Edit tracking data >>
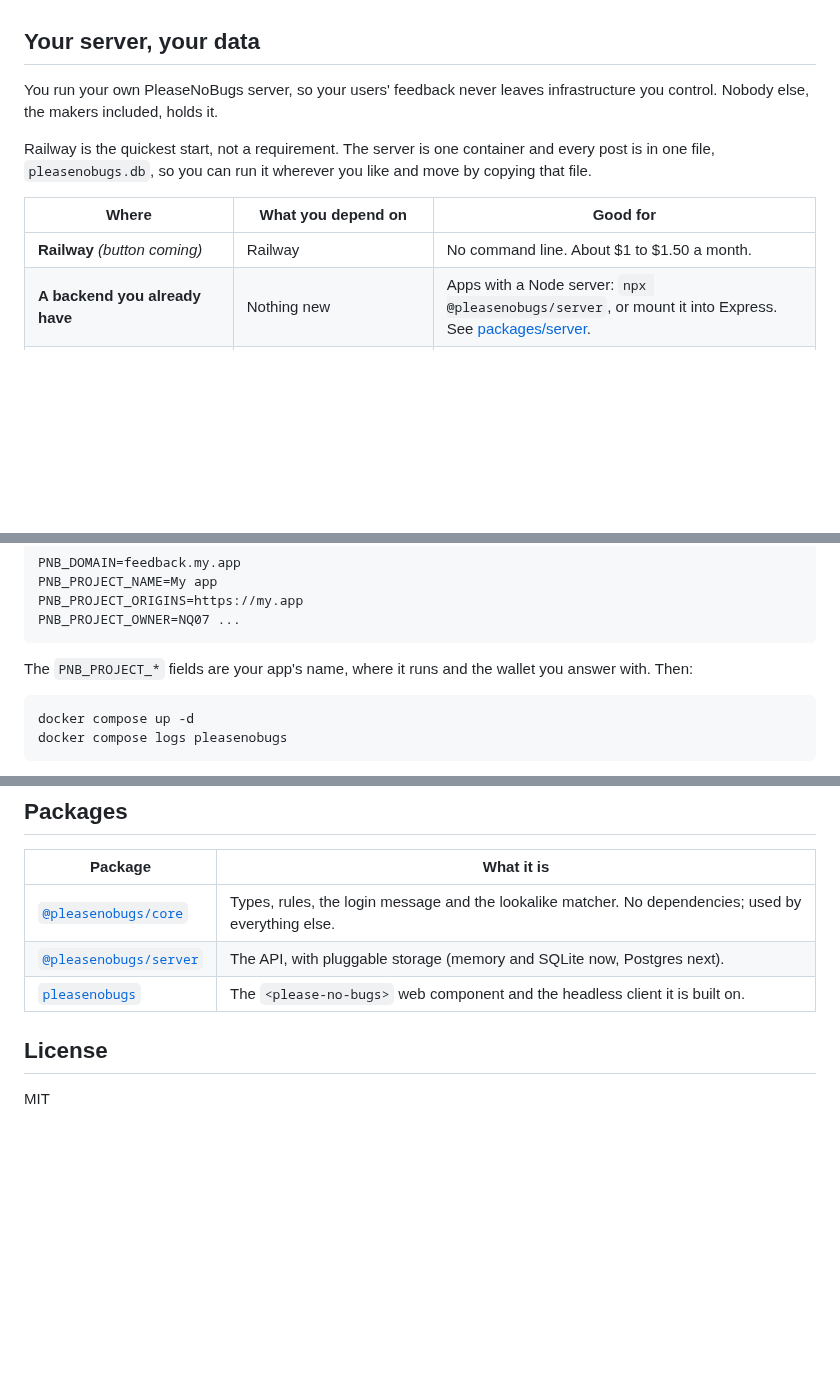
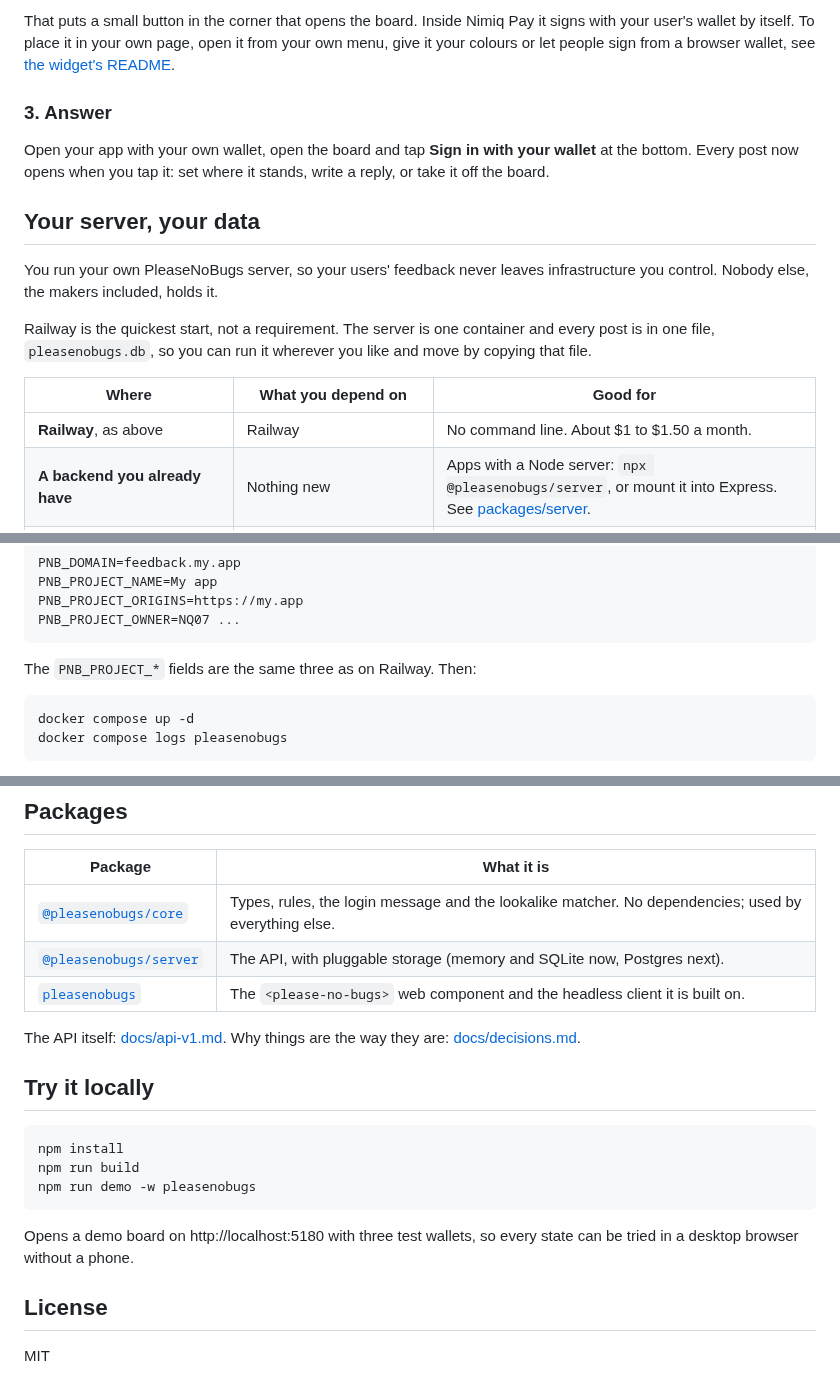
Before and after one commit to lennylenders/PleaseNoBugs, a Markdown page: README.md, 3 parts joined by grey strips. Drawn GitHub-style; blank space fills up the shorter version.

````diff
--- a/README.md
+++ b/README.md
@@ -24,3 +72,13 @@ one place, without asking anybody to send you an email.
+That puts a small button in the corner that opens the board. Inside Nimiq Pay
+it signs with your user's wallet by itself. To place it in your own page, open
+it from your own menu, give it your colours or let people sign from a browser
+wallet, see [the widget's README](packages/widget).
+
+### 3. Answer
+
+Open your app with your own wallet, open the board and tap **Sign in with your
+wallet** at the bottom. Every post now opens when you tap it: set where it stands, write a
+reply, or take it off the board.
 
 ## Your server, your data
 
@@ -33,7 +91,7 @@ you like and move by copying that file.
 
 | Where | What you depend on | Good for |
 |---|---|---|
-| **Railway** *(button coming)* | Railway | No command line. About $1 to $1.50 a month. |
+| **Railway**, as above | Railway | No command line. About $1 to $1.50 a month. |
 | **A backend you already have** | Nothing new | Apps with a Node server: `npx @pleasenobugs/server`, or mount it into Express. See [packages/server](packages/server). |
 | **Your own server** with Docker (a VPS, or Coolify on one) | Whoever rents you the machine, and you can switch | A few euros a month for a small VPS, with room for other things. |
 | **Your own hardware** (a Raspberry Pi, a NAS) | Your internet connection and a domain name | Depending on as little as possible, if you can keep it switched on. |
@@ -55,8 +113,7 @@ PNB_PROJECT_ORIGINS=https://my.app
 PNB_PROJECT_OWNER=NQ07 ...
 ```
 
-The `PNB_PROJECT_*` fields are your app's name, where it runs and the wallet
-you answer with. Then:
+The `PNB_PROJECT_*` fields are the same three as on Railway. Then:
 
 ```bash
 docker compose up -d
@@ -86,6 +143,20 @@ votes. It says exactly this in its log when it starts, and
 | [`@pleasenobugs/server`](packages/server) | The API, with pluggable storage (memory and SQLite now, Postgres next). |
 | [`pleasenobugs`](packages/widget) | The `<please-no-bugs>` web component and the headless client it is built on. |
 
+The API itself: [docs/api-v1.md](docs/api-v1.md). Why things are the way they
+are: [docs/decisions.md](docs/decisions.md).
+
+## Try it locally
+
+```bash
+npm install
+npm run build
+npm run demo -w pleasenobugs
+```
+
+Opens a demo board on http://localhost:5180 with three test wallets, so every
+state can be tried in a desktop browser without a phone.
+
 ## License
 
 MIT
````
Also changed, not shown: other parts of README.md (+52 -4 lines), docs/images/board-dark.png (added), docs/images/board-light.png (added), docs/images/owner-answer.png (added), docs/images/writing.gif (added).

Assignment >> Restate every entry above word for word; no picture belongs in the copy.

Task response >>
Before and after one commit to lennylenders/PleaseNoBugs, a Markdown page: README.md, 3 parts joined by grey strips. Drawn GitHub-style; blank space fills up the shorter version.

````diff
--- a/README.md
+++ b/README.md
@@ -24,3 +72,13 @@ one place, without asking anybody to send you an email.
+That puts a small button in the corner that opens the board. Inside Nimiq Pay
+it signs with your user's wallet by itself. To place it in your own page, open
+it from your own menu, give it your colours or let people sign from a browser
+wallet, see [the widget's README](packages/widget).
+
+### 3. Answer
+
+Open your app with your own wallet, open the board and tap **Sign in with your
+wallet** at the bottom. Every post now opens when you tap it: set where it stands, write a
+reply, or take it off the board.
 
 ## Your server, your data
 
@@ -33,7 +91,7 @@ you like and move by copying that file.
 
 | Where | What you depend on | Good for |
 |---|---|---|
-| **Railway** *(button coming)* | Railway | No command line. About $1 to $1.50 a month. |
+| **Railway**, as above | Railway | No command line. About $1 to $1.50 a month. |
 | **A backend you already have** | Nothing new | Apps with a Node server: `npx @pleasenobugs/server`, or mount it into Express. See [packages/server](packages/server). |
 | **Your own server** with Docker (a VPS, or Coolify on one) | Whoever rents you the machine, and you can switch | A few euros a month for a small VPS, with room for other things. |
 | **Your own hardware** (a Raspberry Pi, a NAS) | Your internet connection and a domain name | Depending on as little as possible, if you can keep it switched on. |
@@ -55,8 +113,7 @@ PNB_PROJECT_ORIGINS=https://my.app
 PNB_PROJECT_OWNER=NQ07 ...
 ```
 
-The `PNB_PROJECT_*` fields are your app's name, where it runs and the wallet
-you answer with. Then:
+The `PNB_PROJECT_*` fields are the same three as on Railway. Then:
 
 ```bash
 docker compose up -d
@@ -86,6 +143,20 @@ votes. It says exactly this in its log when it starts, and
 | [`@pleasenobugs/server`](packages/server) | The API, with pluggable storage (memory and SQLite now, Postgres next). |
 | [`pleasenobugs`](packages/widget) | The `<please-no-bugs>` web component and the headless client it is built on. |
 
+The API itself: [docs/api-v1.md](docs/api-v1.md). Why things are the way they
+are: [docs/decisions.md](docs/decisions.md).
+
+## Try it locally
+
+```bash
+npm install
+npm run build
+npm run demo -w pleasenobugs
+```
+
+Opens a demo board on http://localhost:5180 with three test wallets, so every
+state can be tried in a desktop browser without a phone.
+
 ## License
 
 MIT
````
Also changed, not shown: other parts of README.md (+52 -4 lines), docs/images/board-dark.png (added), docs/images/board-light.png (added), docs/images/owner-answer.png (added), docs/images/writing.gif (added).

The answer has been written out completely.